Hamilton-based startup ARCUBED has created a unique product called OneBin that detects and separates waste from recyclables at the point of disposal. The bin is equipped with embedded AI (Artificial Intelligence) to collect and automatically separate rubbish from recycling.

When you approach the bin, the entry flap opens and users place waste into the bin. Sensors inside the bin detect the item using machine learning algorithms. When the item is identified, the bin drops the item into the appropriate bins – either general waste, or the designated recycling streams.

Those depositing waste can see what the bin classes as recycling and why, thus educating people while avoiding the human error of depositing rubbish into a recycling bin.

OneBin aims to reduce the contamination of recycling streams and the total amount of recyclable material going to landfill.

 

In New Zealand, more than 2.5 million tonnes of rubbish are sent to landfill annually – 75 percent of which could be prevented by better resource recovery systems and waste management practices.

It’s early days for the startup, which was created last year by five engineers working in their spare time. ARCUBED is currently under development in Hamilton, undergoing tests and preparing for a trial.

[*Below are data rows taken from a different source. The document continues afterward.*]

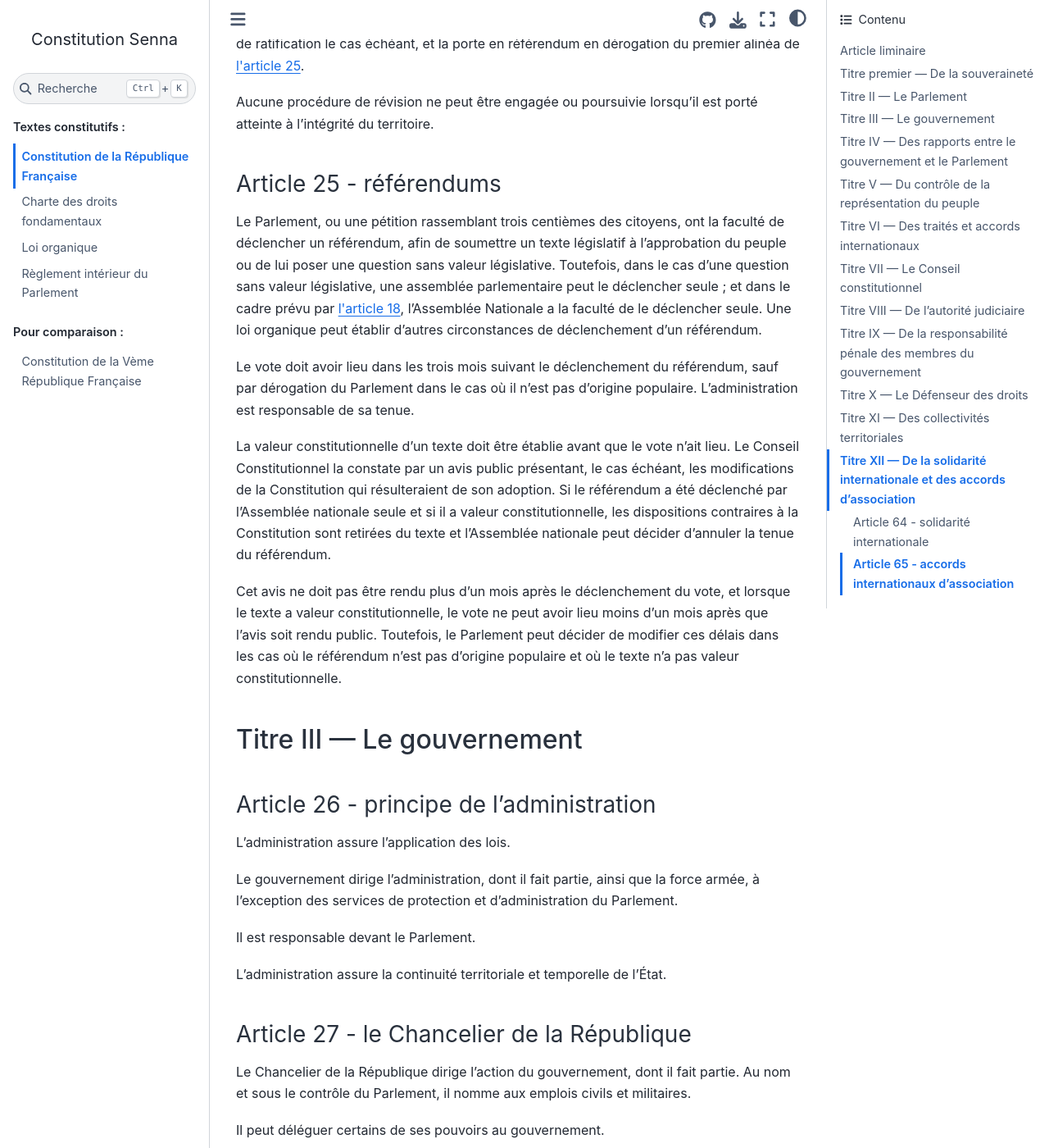
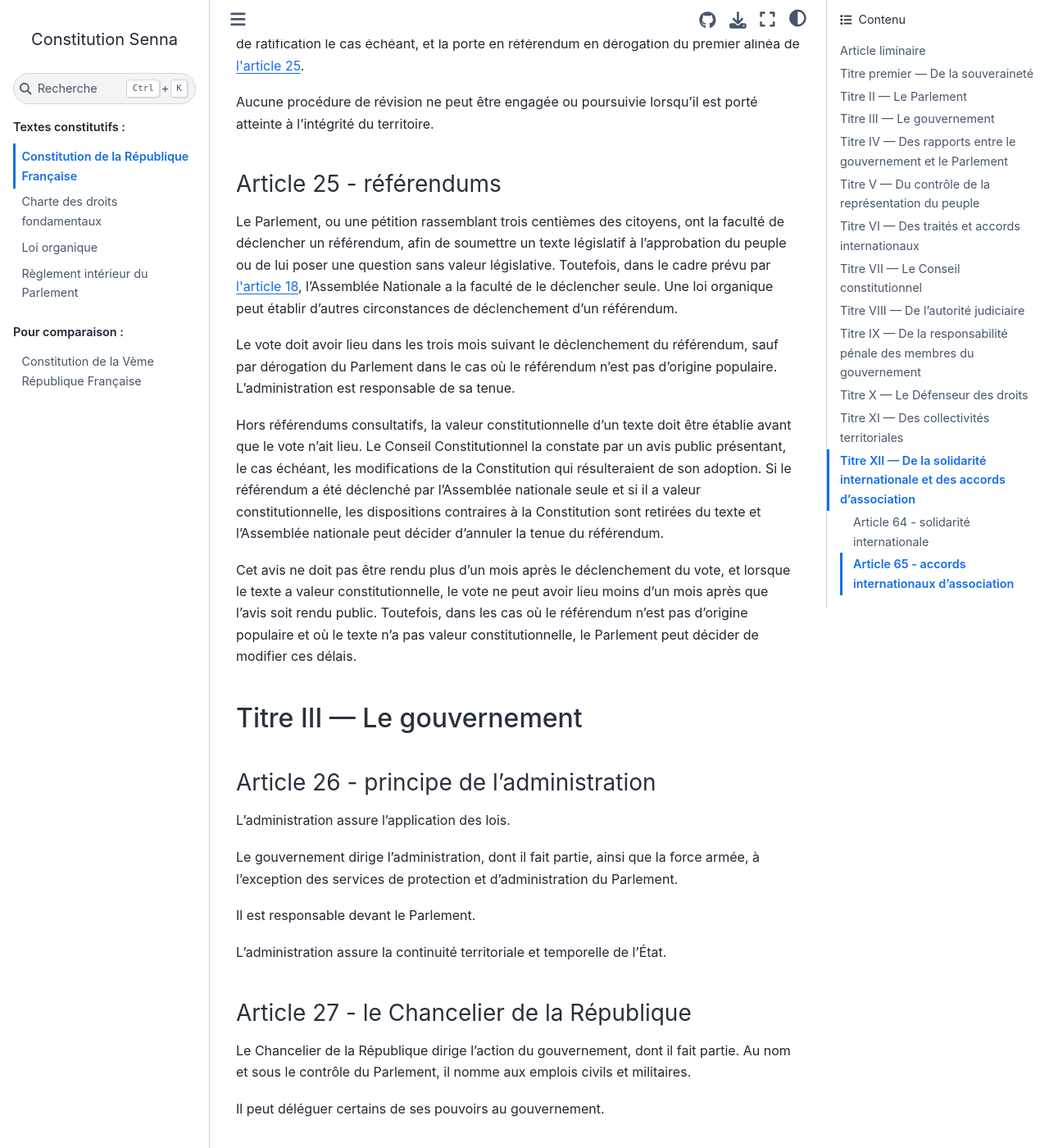
Before and after one commit to Gouvernathor/senna, a Sphinx documentation site: the page built from source/constitution.rst, in a window 1280 px wide and 1400 px high, scrolled down 7600 px. Shown: the whole window at 82% size. Built offline with Sphinx 7.4.7 and the Sphinx Book theme 1.1.4, drawn with Linux system fonts in a browser that asks for light colours.

Commit message:
reformulations et suppression du référendum consultatif

```diff
--- a/source/constitution.rst
+++ b/source/constitution.rst
@@ -202,13 +202,13 @@
 
 .. article:: référendums
 
-Le Parlement, ou une pétition rassemblant trois centièmes des citoyens, ont la faculté de déclencher un référendum, afin de soumettre un texte législatif à l'approbation du peuple ou de lui poser une question sans valeur législative. Toutefois, dans le cas d'une question sans valeur législative, une assemblée parlementaire peut le déclencher seule ; et dans le cadre prévu par :artref:`adoption sans le Sénat`, l'Assemblée Nationale a la faculté de le déclencher seule. Une loi organique peut établir d'autres circonstances de déclenchement d'un référendum.
+Le Parlement, ou une pétition rassemblant trois centièmes des citoyens, ont la faculté de déclencher un référendum, afin de soumettre un texte législatif à l'approbation du peuple ou de lui poser une question sans valeur législative. Toutefois, dans le cadre prévu par :artref:`adoption sans le Sénat`, l'Assemblée Nationale a la faculté de le déclencher seule. Une loi organique peut établir d'autres circonstances de déclenchement d'un référendum.
 
-Le vote doit avoir lieu dans les trois mois suivant le déclenchement du référendum, sauf par dérogation du Parlement dans le cas où il n'est pas d'origine populaire. L'administration est responsable de sa tenue.
+Le vote doit avoir lieu dans les trois mois suivant le déclenchement du référendum, sauf par dérogation du Parlement dans le cas où le référendum n'est pas d'origine populaire. L'administration est responsable de sa tenue.
 
-La valeur constitutionnelle d'un texte doit être établie avant que le vote n'ait lieu. Le Conseil Constitutionnel la constate par un avis public présentant, le cas échéant, les modifications de la Constitution qui résulteraient de son adoption. Si le référendum a été déclenché par l'Assemblée nationale seule et si il a valeur constitutionnelle, les dispositions contraires à la Constitution sont retirées du texte et l'Assemblée nationale peut décider d'annuler la tenue du référendum.
+Hors référendums consultatifs, la valeur constitutionnelle d'un texte doit être établie avant que le vote n'ait lieu. Le Conseil Constitutionnel la constate par un avis public présentant, le cas échéant, les modifications de la Constitution qui résulteraient de son adoption. Si le référendum a été déclenché par l'Assemblée nationale seule et si il a valeur constitutionnelle, les dispositions contraires à la Constitution sont retirées du texte et l'Assemblée nationale peut décider d'annuler la tenue du référendum.
 
-Cet avis ne doit pas être rendu plus d'un mois après le déclenchement du vote, et lorsque le texte a valeur constitutionnelle, le vote ne peut avoir lieu moins d'un mois après que l'avis soit rendu public. Toutefois, le Parlement peut décider de modifier ces délais dans les cas où le référendum n'est pas d'origine populaire et où le texte n'a pas valeur constitutionnelle.
+Cet avis ne doit pas être rendu plus d'un mois après le déclenchement du vote, et lorsque le texte a valeur constitutionnelle, le vote ne peut avoir lieu moins d'un mois après que l'avis soit rendu public. Toutefois, dans les cas où le référendum n'est pas d'origine populaire et où le texte n'a pas valeur constitutionnelle, le Parlement peut décider de modifier ces délais.
 
 ---------------------------
 Titre III — Le gouvernement
```
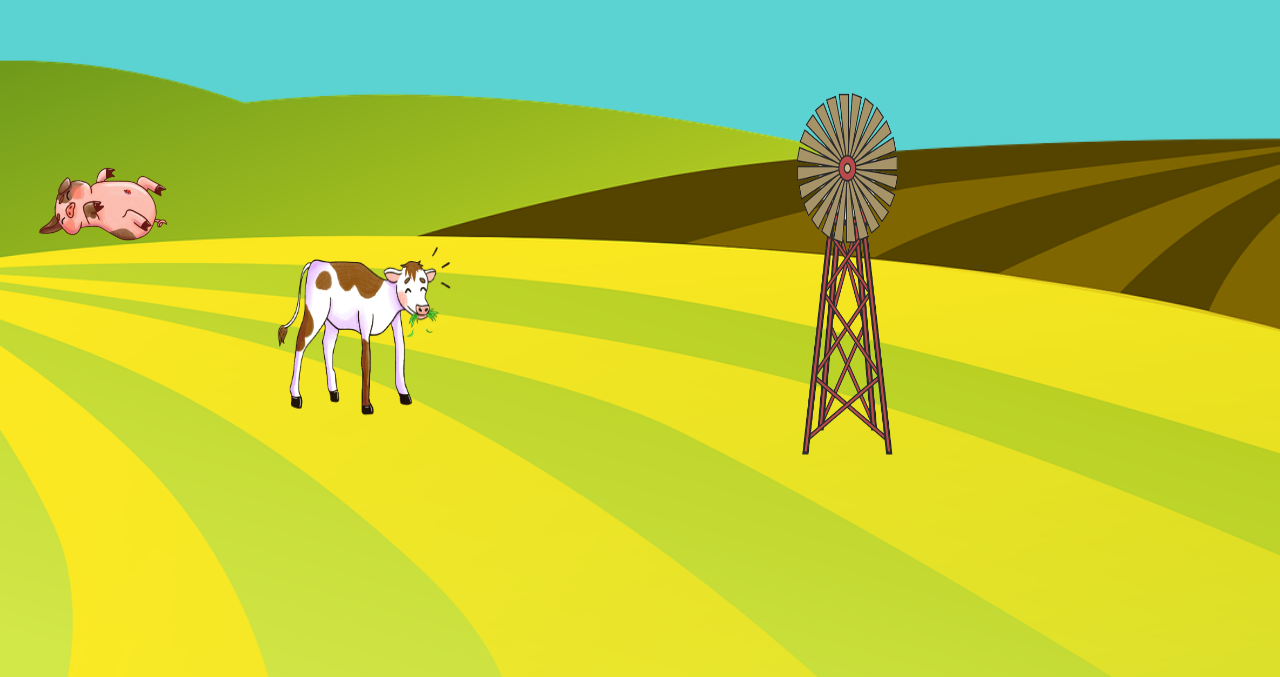
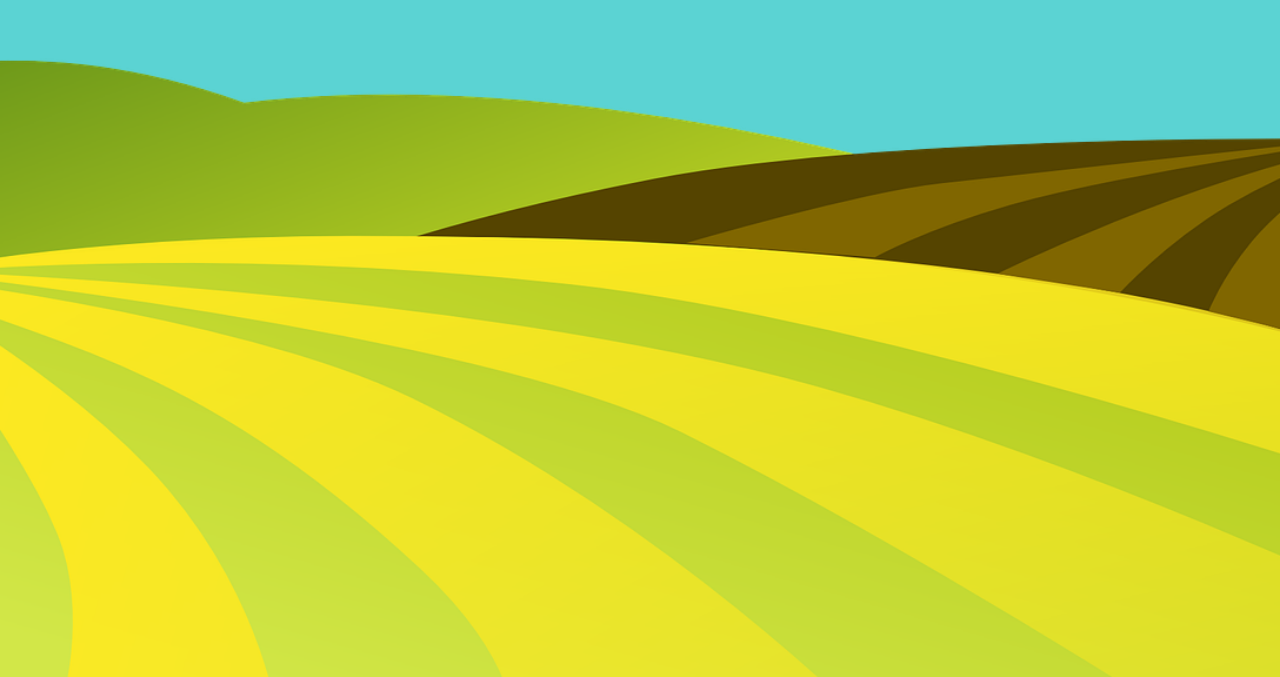
Before and after one commit to SanctuaryTales/Farm-Sanctuary-Tales, a plain HTML site: page index.html in a window 1280 px wide. Shown: the part 573-1250 px from the top of the page. Drawn offline with nearby package versions, Linux system fonts and the light colour scheme.

Commit message:
Update index.html

```diff
--- a/index.html
+++ b/index.html
@@ -22,9 +22,7 @@
         <img class="cloud" src="images/cloud-158297_640.png" alt="Clouds">
         <img class="cloud2" src="images/cloud-158297_640.png" alt="Clouds">
         <img class="cloud3" src="images/cloud-158297_640.png" alt="Clouds">
-        <img id="windmill" src="images/sepia-3071898_640-removebg-preview.png" alt="windmill">
-        <img id="Grace_sleeping" src="images/sleepy_grace-removebg-preview.png" alt="Grace Sleeping">
-        <img id="Happy_Cow" src="images/happy_cow-removebg.png" alt="Happy Cow">
+
         <img class="farm_landscape" src="images/landscape-307325_1280.png" alt="Farm Landscape">
         </div>
 
```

“We want ARCUBED to fundamentally address the unsolved recycling issue through a tech-based solution,” ARCUBED co-founder Mostafa Seifan says. “We are promoting effective recycling but we are also supporting the business to meet sustainability goals and reaching zero emissions in our carbon footprint.”

“Our product educates people to not rely on “wish-cycling”, which is a consequence of confusion around recycling.”

Despite being engineers and knowing their product, running a startup was a learning curve, ARCUBED co-founder Ali Alqassab says. In hindsight, they would have raised more capital to progress the business faster.

The entrepreneurs add that organisations like Akina and Callaghan Innovation provided assistance in understanding and fine tuning their business, with success being determined on the number of bins rolled out next year.

ARCUBED OneBin

The ARCUBED team including Ali Alqassab (L) and Mostafa Seifan (R).

The startup has been predominantly self-funded, but the directors are currently raising capital to enable OneBin to be released to the market and are working to launch the bins in different locations early next year. ARCUBED have been working with the Akina Foundation as an Akina Impact Investment Readiness Programme recipient, getting startup advice and assistance on raising capital.

“Our current focus is on the development of the product. We want to do more trials and are looking to raise capital to accelerate our growth and bring our product to market sooner,” Alqassab said.

His advice to others wishing to start up a business is simple. “Talk to prospective customers,focus on their needs and their problems, find a solution and work out how to implement it.”

Story by Dave Crampton. In partnership with Soda Inc.


Innovation Nation is a series celebrating stories of innovation and entrepreneurship from around New Zealand.

Innovation Nation proudly supported by: